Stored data
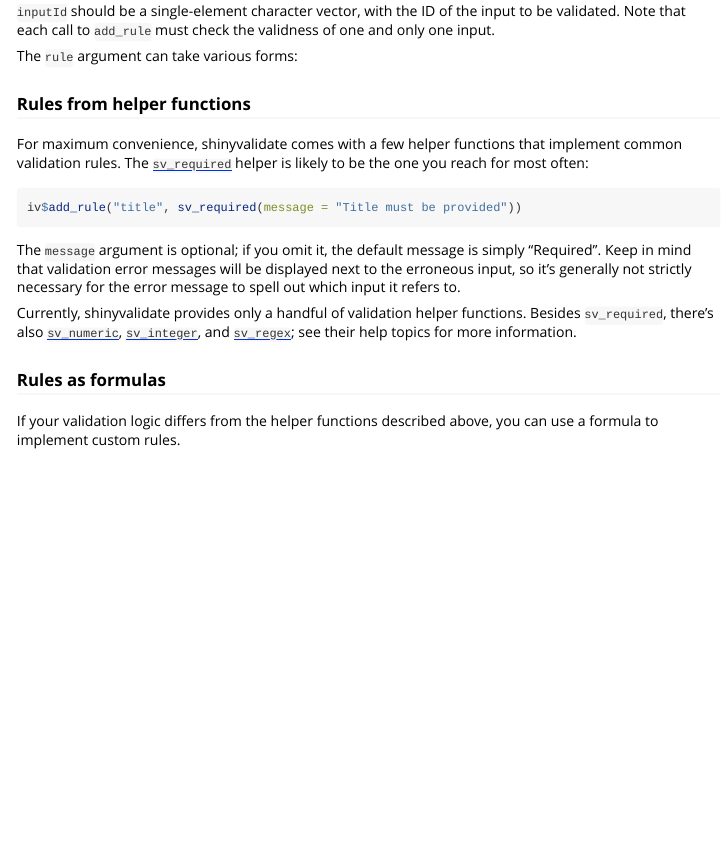
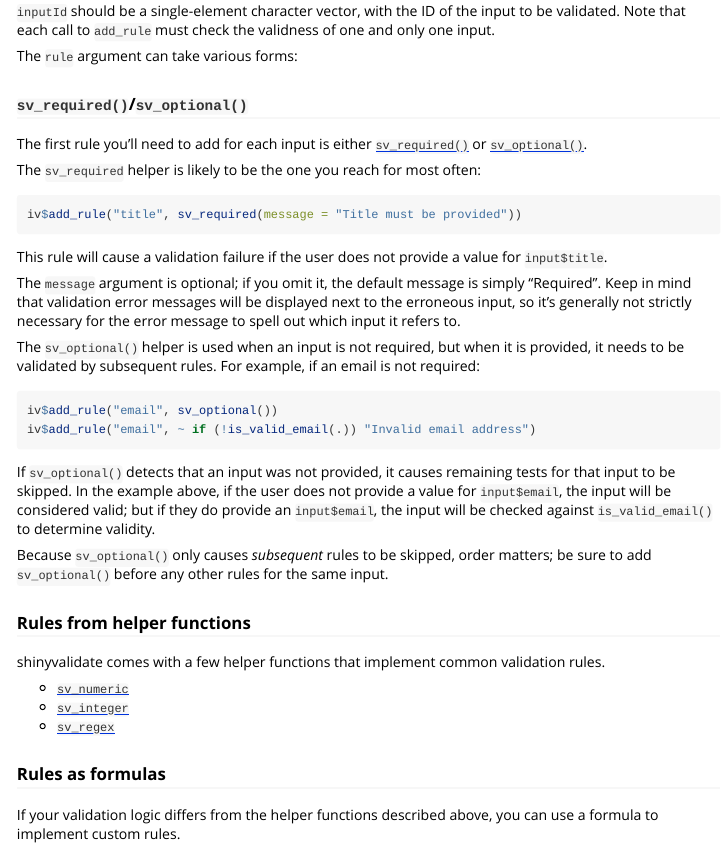
Before and after one commit to rstudio/shinyvalidate, an R Markdown document (vignettes/shinyvalidate.Rmd): the page in a window 1100 px wide, from 1210 px down. Rendered offline with R 4.5, knitr and Pandoc, with nearby package versions.

Commit message:
Update shinyvalidate.Rmd

````diff
--- a/vignettes/shinyvalidate.Rmd
+++ b/vignettes/shinyvalidate.Rmd
@@ -72,17 +72,42 @@
 
 The `rule` argument can take various forms:
 
-### Rules from helper functions
+### `sv_required()`/`sv_optional()`
 
-For maximum convenience, shinyvalidate comes with a few helper functions that implement common validation rules. The [`sv_required`](https://rstudio.github.io/shinyvalidate/reference/sv_required.html) helper is likely to be the one you reach for most often:
+The first rule you'll need to add for each input is either [`sv_required()`](https://rstudio.github.io/shinyvalidate/reference/sv_required.html) or [`sv_optional()`](https://rstudio.github.io/shinyvalidate/reference/sv_optional.html).
+
+The `sv_required` helper is likely to be the one you reach for most often:
 
 ``` {.r}
 iv$add_rule("title", sv_required(message = "Title must be provided"))
 ```
 
+This rule will cause a validation failure if the user does not provide a value for `input$title`.
+
 The `message` argument is optional; if you omit it, the default message is simply "Required". Keep in mind that validation error messages will be displayed next to the erroneous input, so it's generally not strictly necessary for the error message to spell out which input it refers to.
 
-Currently, shinyvalidate provides only a handful of validation helper functions. Besides `sv_required`, there's also [`sv_numeric`](https://rstudio.github.io/shinyvalidate/reference/sv_numeric.html), [`sv_integer`](https://rstudio.github.io/shinyvalidate/reference/sv_numeric.html), and [`sv_regex`](https://rstudio.github.io/shinyvalidate/reference/sv_regex.html); see their help topics for more information.
+The `sv_optional()` helper is used when an input is not required, but when it is provided, it needs to be validated by subsequent rules. For example, if an email is not required:
+
+``` {.r}
+iv$add_rule("email", sv_optional())
+iv$add_rule("email", ~ if (!is_valid_email(.)) "Invalid email address")
+```
+
+If `sv_optional()` detects that an input was not provided, it causes remaining tests for that input to be skipped. In the example above, if the user does not provide a value for `input$email`, the input will be considered valid; but if they do provide an `input$email`, the input will be checked against `is_valid_email()` to determine validity.
+
+<!-- TODO: change the above when `sv_valid_email()` is available -->
+
+Because `sv_optional()` only causes _subsequent_ rules to be skipped, order matters; be sure to add `sv_optional()` before any other rules for the same input.
+
+### Rules from helper functions
+
+shinyvalidate comes with a few helper functions that implement common validation rules.
+
+* [`sv_numeric`](https://rstudio.github.io/shinyvalidate/reference/sv_numeric.html)
+* [`sv_integer`](https://rstudio.github.io/shinyvalidate/reference/sv_numeric.html)
+* [`sv_regex`](https://rstudio.github.io/shinyvalidate/reference/sv_regex.html)
+
+<!-- TODO: add more, and have an example or two -->
 
 ### Rules as formulas
 
````
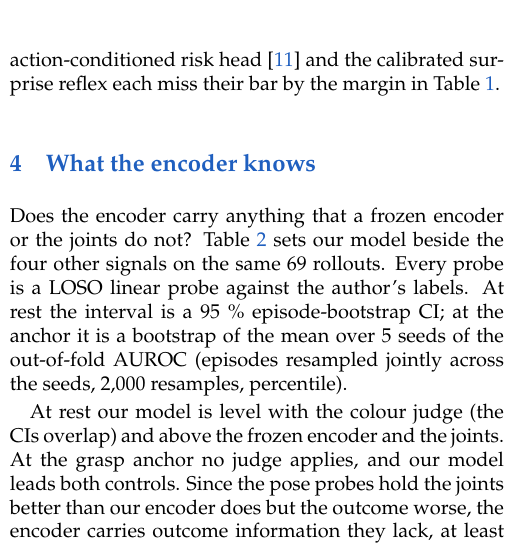
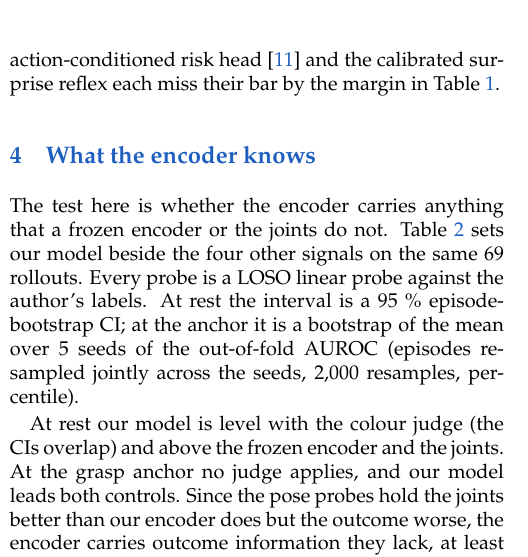
Before and after one commit to ravediamond/paper-jepa-world-model, a LaTeX paper (paper/main.tex): part of one column of page 2 of 5, cut so that both start at the same text. Compiled offline with pdfLaTeX.

Commit message:
paper: apply rules 13, 23, 65, 71-74

```diff
--- a/paper/main.tex
+++ b/paper/main.tex
@@ -101,7 +101,7 @@ The predictor does predict its own latent: at K = 30 its open-loop error is 0.31
 \section{What the encoder knows}
 
 
-Does the encoder carry anything that a frozen encoder or the joints do not? Table~\ref{tab:controls} sets our model beside the four other signals on the same 69 rollouts. Every probe is a LOSO linear probe against the author's labels. At rest the interval is a 95 \% episode-bootstrap CI; at the anchor it is a bootstrap of the mean over 5 seeds of the out-of-fold AUROC (episodes resampled jointly across the seeds, 2,000 resamples, percentile).
+The test here is whether the encoder carries anything that a frozen encoder or the joints do not. Table~\ref{tab:controls} sets our model beside the four other signals on the same 69 rollouts. Every probe is a LOSO linear probe against the author's labels. At rest the interval is a 95 \% episode-bootstrap CI; at the anchor it is a bootstrap of the mean over 5 seeds of the out-of-fold AUROC (episodes resampled jointly across the seeds, 2,000 resamples, percentile).
 
 
 
```
Also changed, not shown: paper/DRAFT_4p.md (+1 -1 lines), CHANGELOG.md, paper/main.pdf, 1 other file.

**TO DO**
What comes back should match the records exactly, minus any pictures.

**THE ANSWER**
Before and after one commit to rstudio/shinyvalidate, an R Markdown document (vignettes/shinyvalidate.Rmd): the page in a window 1100 px wide, from 1210 px down. Rendered offline with R 4.5, knitr and Pandoc, with nearby package versions.

Commit message:
Update shinyvalidate.Rmd

````diff
--- a/vignettes/shinyvalidate.Rmd
+++ b/vignettes/shinyvalidate.Rmd
@@ -72,17 +72,42 @@
 
 The `rule` argument can take various forms:
 
-### Rules from helper functions
+### `sv_required()`/`sv_optional()`
 
-For maximum convenience, shinyvalidate comes with a few helper functions that implement common validation rules. The [`sv_required`](https://rstudio.github.io/shinyvalidate/reference/sv_required.html) helper is likely to be the one you reach for most often:
+The first rule you'll need to add for each input is either [`sv_required()`](https://rstudio.github.io/shinyvalidate/reference/sv_required.html) or [`sv_optional()`](https://rstudio.github.io/shinyvalidate/reference/sv_optional.html).
+
+The `sv_required` helper is likely to be the one you reach for most often:
 
 ``` {.r}
 iv$add_rule("title", sv_required(message = "Title must be provided"))
 ```
 
+This rule will cause a validation failure if the user does not provide a value for `input$title`.
+
 The `message` argument is optional; if you omit it, the default message is simply "Required". Keep in mind that validation error messages will be displayed next to the erroneous input, so it's generally not strictly necessary for the error message to spell out which input it refers to.
 
-Currently, shinyvalidate provides only a handful of validation helper functions. Besides `sv_required`, there's also [`sv_numeric`](https://rstudio.github.io/shinyvalidate/reference/sv_numeric.html), [`sv_integer`](https://rstudio.github.io/shinyvalidate/reference/sv_numeric.html), and [`sv_regex`](https://rstudio.github.io/shinyvalidate/reference/sv_regex.html); see their help topics for more information.
+The `sv_optional()` helper is used when an input is not required, but when it is provided, it needs to be validated by subsequent rules. For example, if an email is not required:
+
+``` {.r}
+iv$add_rule("email", sv_optional())
+iv$add_rule("email", ~ if (!is_valid_email(.)) "Invalid email address")
+```
+
+If `sv_optional()` detects that an input was not provided, it causes remaining tests for that input to be skipped. In the example above, if the user does not provide a value for `input$email`, the input will be considered valid; but if they do provide an `input$email`, the input will be checked against `is_valid_email()` to determine validity.
+
+<!-- TODO: change the above when `sv_valid_email()` is available -->
+
+Because `sv_optional()` only causes _subsequent_ rules to be skipped, order matters; be sure to add `sv_optional()` before any other rules for the same input.
+
+### Rules from helper functions
+
+shinyvalidate comes with a few helper functions that implement common validation rules.
+
+* [`sv_numeric`](https://rstudio.github.io/shinyvalidate/reference/sv_numeric.html)
+* [`sv_integer`](https://rstudio.github.io/shinyvalidate/reference/sv_numeric.html)
+* [`sv_regex`](https://rstudio.github.io/shinyvalidate/reference/sv_regex.html)
+
+<!-- TODO: add more, and have an example or two -->
 
 ### Rules as formulas
 
````
Before and after one commit to ravediamond/paper-jepa-world-model, a LaTeX paper (paper/main.tex): part of one column of page 2 of 5, cut so that both start at the same text. Compiled offline with pdfLaTeX.

Commit message:
paper: apply rules 13, 23, 65, 71-74

```diff
--- a/paper/main.tex
+++ b/paper/main.tex
@@ -101,7 +101,7 @@ The predictor does predict its own latent: at K = 30 its open-loop error is 0.31
 \section{What the encoder knows}
 
 
-Does the encoder carry anything that a frozen encoder or the joints do not? Table~\ref{tab:controls} sets our model beside the four other signals on the same 69 rollouts. Every probe is a LOSO linear probe against the author's labels. At rest the interval is a 95 \% episode-bootstrap CI; at the anchor it is a bootstrap of the mean over 5 seeds of the out-of-fold AUROC (episodes resampled jointly across the seeds, 2,000 resamples, percentile).
+The test here is whether the encoder carries anything that a frozen encoder or the joints do not. Table~\ref{tab:controls} sets our model beside the four other signals on the same 69 rollouts. Every probe is a LOSO linear probe against the author's labels. At rest the interval is a 95 \% episode-bootstrap CI; at the anchor it is a bootstrap of the mean over 5 seeds of the out-of-fold AUROC (episodes resampled jointly across the seeds, 2,000 resamples, percentile).
 
 
 
```
Also changed, not shown: paper/DRAFT_4p.md (+1 -1 lines), CHANGELOG.md, paper/main.pdf, 1 other file.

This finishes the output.